MR. SKIPPER: Look, Belichick, who of course is an interesting
guy, but of course is one of the smartest guys in football. We'll figure out a
smart way to use Tim Tebow. Tim Tebow -- and again, we're here near
Denver. Tim Tebow -- and by the way I think Josh McDaniels was the
coach then, was it --
MR. THOMPSON: Yeah.
MR. SKIPPER: -- Josh McDaniels was the coach; they used
Tebow pretty successfully. I mean they won some games; they actually got
it into the first round of the playoffs. I'm a New York Jets fan. So this is all
very painful. Very painful.
MR. SKIPPER: We pick up Tim Tebow is nothing but a
distraction. He makes Mark Sanchez nervous. Mark Sanchez gets
worse. They never put him in because the -- I forget -- I don't know who --
I'm sure there's a disagreement here between the coach and the
(inaudible). But they got Josh McDaniels and not the Patriots. I suspect, as
a Jets fan, I'm going to have to put up with watching Tim Tebow make a
difference in -- for the New England Patriots would be my guess. You're
MR. THOMPSON: I think you are the only New York Jets fan
who thinks Tim Tebow is to make a difference.SPEAKER: (Off mic.)
MR. SKIPPER: Pardon?
SPEAKER: (Off mic.)
MR. SKIPPER: Yeah, but --
SPEAKER: (Off mic.)
MR. SKIPPER: I don't think we're going to have a good year,
SPEAKER: (Off mic.)
MR. SKIPPER: His comment by the way is (inaudible) oh my
God it's going to be harmful.
MR. THOMPSON: Well, speaking of audience engagement,
actually those are the end of my questions. So where -- who has the mic?
Let's go right there first.
MR. SKIPPER: Right in the middle there.

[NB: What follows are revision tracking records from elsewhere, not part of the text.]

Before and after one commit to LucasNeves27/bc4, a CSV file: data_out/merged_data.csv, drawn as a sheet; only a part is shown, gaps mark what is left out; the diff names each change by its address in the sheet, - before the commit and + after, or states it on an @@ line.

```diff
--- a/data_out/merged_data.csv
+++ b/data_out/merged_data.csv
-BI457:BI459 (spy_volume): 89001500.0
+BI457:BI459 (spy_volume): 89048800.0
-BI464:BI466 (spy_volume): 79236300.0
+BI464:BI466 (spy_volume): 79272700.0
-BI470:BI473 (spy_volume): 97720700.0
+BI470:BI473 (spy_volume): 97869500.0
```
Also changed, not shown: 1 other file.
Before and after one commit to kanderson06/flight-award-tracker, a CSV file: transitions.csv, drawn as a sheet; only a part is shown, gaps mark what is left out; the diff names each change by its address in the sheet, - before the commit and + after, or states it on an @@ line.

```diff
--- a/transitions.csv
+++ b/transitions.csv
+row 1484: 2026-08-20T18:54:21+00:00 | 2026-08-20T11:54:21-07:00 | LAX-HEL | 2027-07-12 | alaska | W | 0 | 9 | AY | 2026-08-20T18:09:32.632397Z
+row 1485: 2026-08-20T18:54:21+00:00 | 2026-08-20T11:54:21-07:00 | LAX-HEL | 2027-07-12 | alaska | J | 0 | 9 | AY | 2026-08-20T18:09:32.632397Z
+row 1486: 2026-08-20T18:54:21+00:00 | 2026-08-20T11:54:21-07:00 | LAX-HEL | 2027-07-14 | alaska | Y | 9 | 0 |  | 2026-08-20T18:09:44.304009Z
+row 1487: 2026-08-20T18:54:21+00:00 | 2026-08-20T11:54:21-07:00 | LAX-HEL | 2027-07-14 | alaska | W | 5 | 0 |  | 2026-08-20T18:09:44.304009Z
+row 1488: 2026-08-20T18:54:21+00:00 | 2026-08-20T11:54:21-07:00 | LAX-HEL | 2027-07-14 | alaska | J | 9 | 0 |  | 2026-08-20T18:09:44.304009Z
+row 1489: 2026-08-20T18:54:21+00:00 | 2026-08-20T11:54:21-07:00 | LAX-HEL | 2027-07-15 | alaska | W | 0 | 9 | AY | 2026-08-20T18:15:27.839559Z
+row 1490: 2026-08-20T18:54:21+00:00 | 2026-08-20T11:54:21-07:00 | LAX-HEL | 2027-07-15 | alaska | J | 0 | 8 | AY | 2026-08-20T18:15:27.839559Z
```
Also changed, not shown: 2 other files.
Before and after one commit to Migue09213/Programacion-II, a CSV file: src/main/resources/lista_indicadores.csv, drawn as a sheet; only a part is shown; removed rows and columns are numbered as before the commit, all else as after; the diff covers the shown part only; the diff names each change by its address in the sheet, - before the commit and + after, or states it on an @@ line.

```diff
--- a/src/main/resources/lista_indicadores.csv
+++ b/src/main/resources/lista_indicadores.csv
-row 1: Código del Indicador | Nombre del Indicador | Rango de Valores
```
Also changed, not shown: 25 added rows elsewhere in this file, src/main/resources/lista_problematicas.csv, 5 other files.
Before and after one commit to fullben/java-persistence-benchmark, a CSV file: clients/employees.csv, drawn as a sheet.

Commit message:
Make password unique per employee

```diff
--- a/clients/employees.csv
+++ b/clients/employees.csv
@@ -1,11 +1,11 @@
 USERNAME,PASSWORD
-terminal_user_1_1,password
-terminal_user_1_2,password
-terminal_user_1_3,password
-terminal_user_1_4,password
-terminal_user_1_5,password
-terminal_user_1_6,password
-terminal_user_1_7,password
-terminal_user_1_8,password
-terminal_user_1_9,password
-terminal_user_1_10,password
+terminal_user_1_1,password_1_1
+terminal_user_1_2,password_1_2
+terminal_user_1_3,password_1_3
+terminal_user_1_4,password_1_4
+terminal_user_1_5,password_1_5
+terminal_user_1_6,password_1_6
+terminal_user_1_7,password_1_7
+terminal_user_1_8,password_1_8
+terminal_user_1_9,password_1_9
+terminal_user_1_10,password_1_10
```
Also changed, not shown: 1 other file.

MR. THOMPSON: We have about 12 minutes.
MR. SKIPPER: Okay.
SPEAKER: Hi. And thanks for being here. I'm a ESPN super
user. I'm an insider. I love your content. It's a great program -- a great
network. Everything is great about it. I'm also a Big East basketball fan.
So the dissolution of the league or the changing of the league obviously
was a little disappointing to me. So I wonder how ESPN thinks about
how the fact that you provide so much content drives amateur athletics to
change, to become something else.MR. SKIPPER: But first let me respond to the fact that all of your
compliments, you are a super user, by saying how handsome you are and
what a good-looking guy you are and how smart you must be.
MR. SKIPPER: The -- look, it's interesting. I mean, there is little
doubt that the infusion of all of this money into college athletics is in some
places corrupting. I mean, I think we're careful about what we do. You
heard Tom reference the Magazine. Please get a Magazine on the way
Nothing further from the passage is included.